  • Art. 2. In order to effect the inscription to which the preceding article refers, the declaration will, however, suffice of any one of the persons mentioned in the fortyseventh article of the law of civil registry; but said inscription shall have a provisional character until the interested parties present the marriage-certificate of the parents. This document shall be noted and recorded in the manner which may be determined by the regulations.
  • Art. 3. The children of exclusively canonical marriage inscribed until now as natural children, shall be inscribed forthwith at the instance of the parties as legitimate, rectifying for this purpose the entries thereof which may have been recorded.
  • This rectification may be solicited within the term of one year, by the parents and other persons specified in the forty-seventh article of the law above mentioned, by means of the baptismal certificate of the child registered as natural.
  • A special instruction will determine the form in which this document shall be noted and recorded, and in which the inscriptions in question shall be rectified whenever the interested parties shall have allowed to pass the time fixed for so doing.

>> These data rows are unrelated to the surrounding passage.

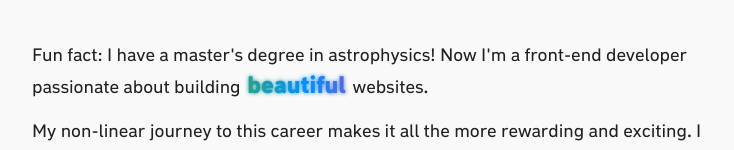
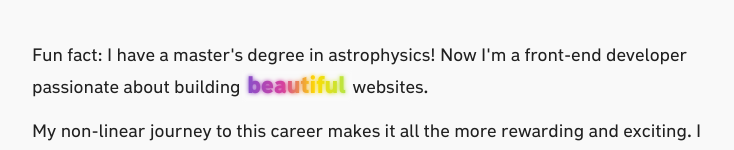
Before and after one commit to katerynarieznik/personal-website, a Next.js app: page / in a window 1280 px wide. Shown: the part 206-356 px from the top of the page, without its empty margins (272-1006 px from the left). Built offline with nearby package versions, Linux system fonts and the light colour scheme.

Commit message:
make gradient faster

```diff
--- a/components/about.tsx
+++ b/components/about.tsx
@@ -29,11 +29,11 @@ export function About() {
         front-end developer passionate about building
         <span className="relative inline-block w-28 text-2xl font-black text-transparent">
           beautiful
-          <span className="absolute left-1/2 top-1/2 -translate-x-1/2 -translate-y-1/2 animate-move-bg bg-colorful bg-400% bg-clip-text bg-left-top text-2xl font-black text-transparent">
+          <span className="bg-200% absolute left-1/2 top-1/2 -translate-x-1/2 -translate-y-1/2 animate-move-bg bg-colorful bg-clip-text bg-left-top text-2xl font-black text-transparent">
             beautiful
           </span>
           <span className="absolute left-0 top-0 h-full w-full bg-transparent backdrop-blur-[2px]"></span>
-          <span className="absolute left-1/2 top-1/2 -translate-x-1/2 -translate-y-1/2 animate-move-bg bg-colorful bg-400% bg-clip-text bg-left-top text-2xl font-black text-transparent">
+          <span className="bg-200% absolute left-1/2 top-1/2 -translate-x-1/2 -translate-y-1/2 animate-move-bg bg-colorful bg-clip-text bg-left-top text-2xl font-black text-transparent">
             beautiful
           </span>
         </span>
--- a/tailwind.config.ts
+++ b/tailwind.config.ts
@@ -22,7 +22,7 @@ const config = {
       auto: 'auto',
       cover: 'cover',
       contain: 'contain',
-      '400%': '400% 100%',
+      '200%': '200% 100%',
     },
     colors: {
       transparent: 'transparent',
@@ -66,14 +66,14 @@ const config = {
         },
         'move-bg': {
           to: {
-            'background-position': '400% 0',
+            'background-position': '200% 0',
           },
         },
       },
       animation: {
         'accordion-down': 'accordion-down 0.2s ease-out',
         'accordion-up': 'accordion-up 0.2s ease-out',
-        'move-bg': 'move-bg 32s linear infinite',
+        'move-bg': 'move-bg 3s linear infinite',
       },
     },
   },
```
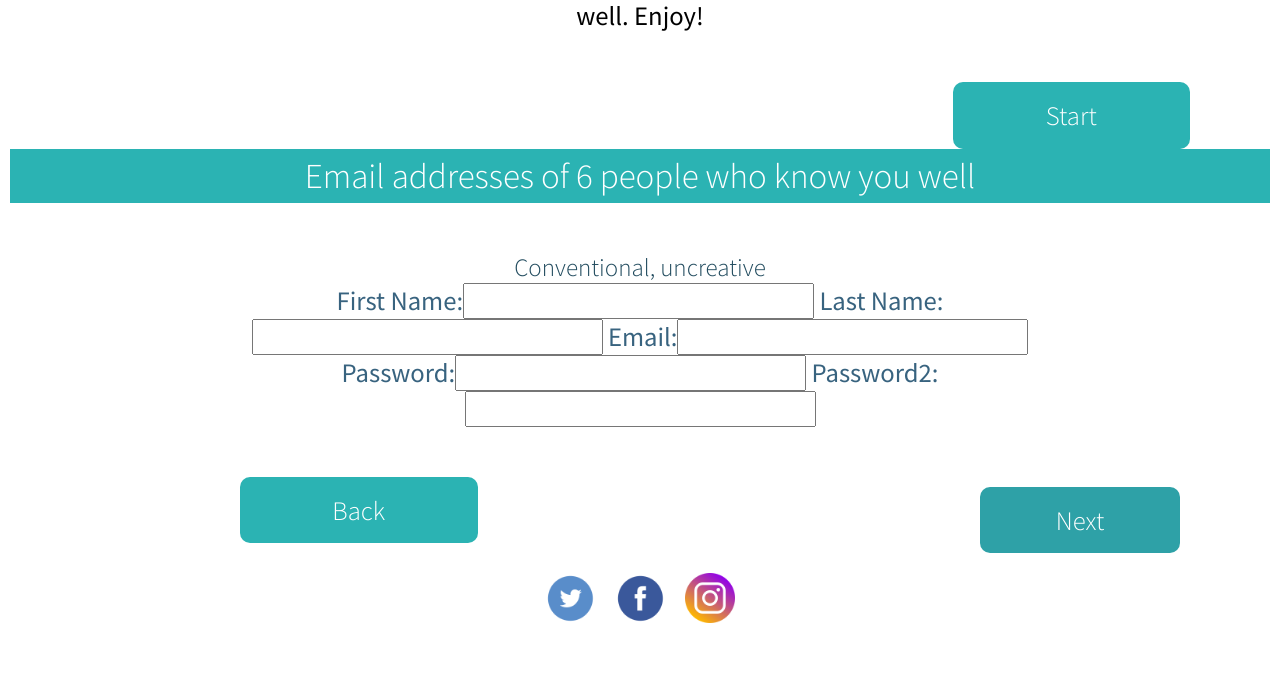
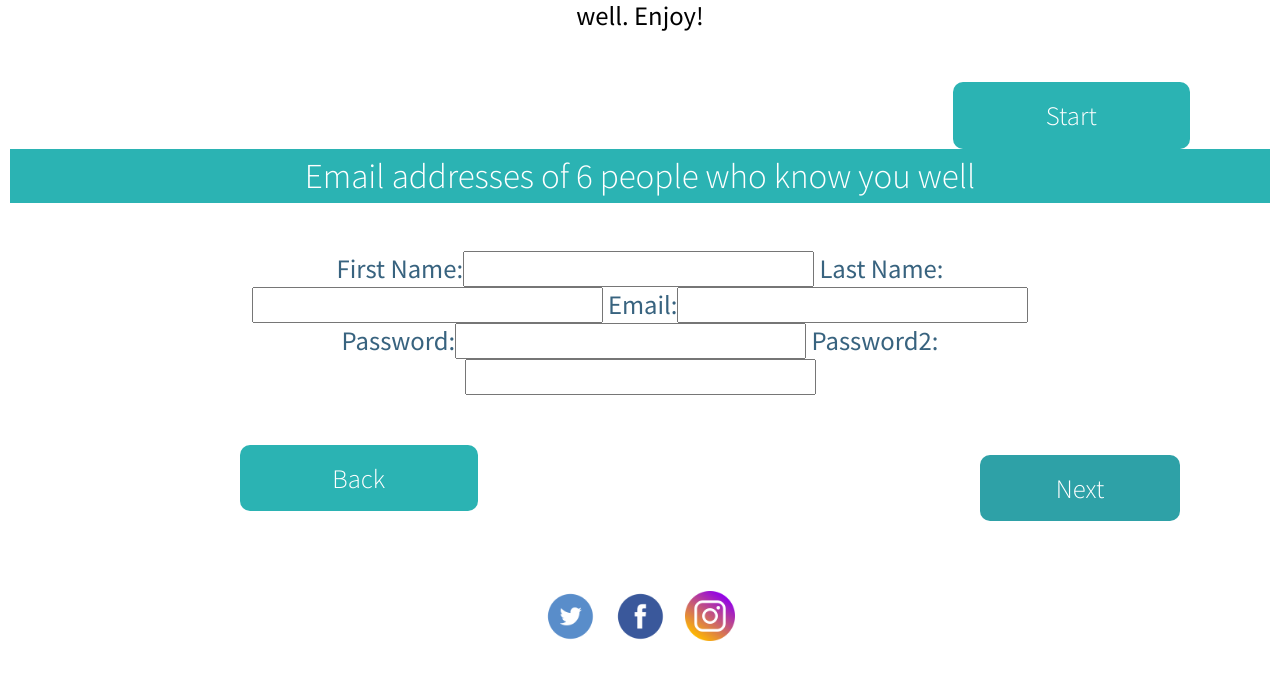
Before and after one commit to derekbrimley/raize, a Django app: page /quiz/ in a window 1280 px wide. Shown: the part 584-1274 px from the top of the page. After the commit the page ends 1225 px from the top, so only its background shows below. Run offline with Django 3.2, Linux system fonts and the light colour scheme; some libraries are stand-ins or nearby versions.

Commit message:
Update quiz.html

```diff
--- a/quiz/templates/quiz/quiz.html
+++ b/quiz/templates/quiz/quiz.html
@@ -543,14 +543,11 @@
 		<div id="email_form_container">
 			<div class="quizContainer">
                 <div class="pageTitle pageMargin"><span class="quiz_page_title">Email addresses of 6 people who know you well</span></div>
-				<div class="interests">
-					<div class="subTitle">Conventional, uncreative</div>
-
-			<div id="emailform" action="/results/" method="post">
-				{% csrf_token %}
+				<div class="emailform">
 				<input type="hidden" value="{{ id }}" id="userId"/>
 				{{ form }}
-
+			</div>
+				</div>
 		<div class="buttonContainer">
 			<button class="backBtn formBtn" type="button" onClick="prevPage()">Back</button>
 			<button class="nextBtn formBtn contactEmailBtn" type="button" id="personalityNextBtn2" onClick="nextPage() submitEmails()">Next</button>
```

  • Art. 4. Children born of canonical marriages subsequent to the date on which the existing law took effect, who shall not have been inscribed in the registry, shall be inscribed as legitimate in the form prescribed by the foregoing articles, their parents or guardians, who shall apply for their inscription within the term fixed in the preceding article, remaining free from all pecuniary responsibility.
  • Art. 5. The children to whom the preceding articles refer do not need to be presented for registry when the person designated by the law to make such presentation shall exhibit the corresponding certificate of baptism.
  • Art. 6. Shall be considered for all civil effects as legitimate children from the day of their birth, those born of exclusively canonical marriage, who, in virtue of the provisions of this decree, shall obtain their inscription in the civil register as being legitimated.
  • Art. 7. All enactments contrary to the provisions of this decree are here repealed.

The president of the regency-ministry,

The minister of grace and justice,